What you will do:
Scan the data. Collect each line that contains the word "text".

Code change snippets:

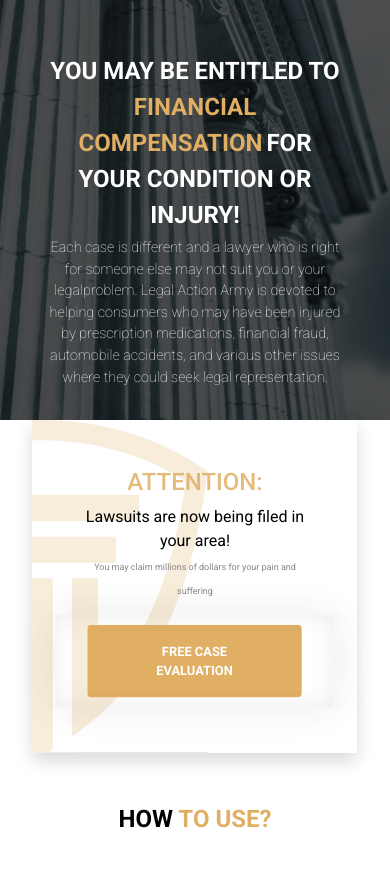
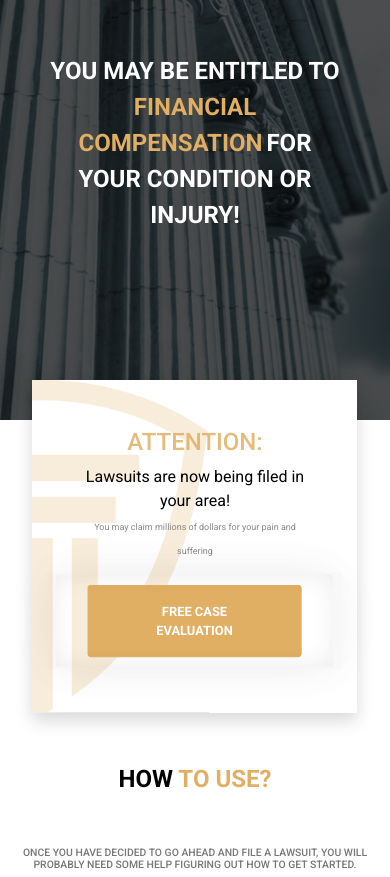
Before and after one commit to jorgeperaza2000/RevenueConnect, a plain HTML site: page legal_action_army/app/public/index.html in a window 390 px wide. Shown: the part 171-1048 px from the top of the page. Drawn offline with nearby package versions, Linux system fonts and the light colour scheme.

Commit message:
Mejorando vista mobile

```diff
--- a/legal_action_army/app/public/css/app.css
+++ b/legal_action_army/app/public/css/app.css
@@ -274,16 +274,13 @@ footer {
 
 /* X-Small devices (portrait phones, less than 576px) */
 @media (max-width: 575.98px) {
-
     #offer {
-        margin-top: 0px;
+        margin-top: 0;
     }
-
     #banner_img {
         background-position: -270px 0px;
         height: 70vh;
     }
-
 }
 
 /*X-Large devices (large desktops, less than 1400px)*/
@@ -309,7 +306,7 @@ footer {
 
 @media (max-width: 500px) {
     #offer {
-        margin-top: 0;
+        margin-top: -40px;
     }
 }
 
--- a/legal_action_army/app/public/index.html
+++ b/legal_action_army/app/public/index.html
@@ -36,7 +36,7 @@
                     </div>
                 </div>
                 <div class="row justify-content-center">
-                    <div class="col-md-8 col-sm-8 col-10 pt-1 text-center">
+                    <div class="col-md-8 col-sm-8 col-10 d-md-block d-none pt-1 text-center">
                         <p class="lead">
                             Each case is different and a lawyer who is right for someone else may not suit you or your legalproblem. Legal Action Army is devoted to helping consumers who may have been injured by prescription medications, financial fraud, automobile accidents, and various other issues where they could seek legal representation.
                         </p>
```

The answer:
-                    <div class="col-md-8 col-sm-8 col-10 pt-1 text-center">
+                    <div class="col-md-8 col-sm-8 col-10 d-md-block d-none pt-1 text-center">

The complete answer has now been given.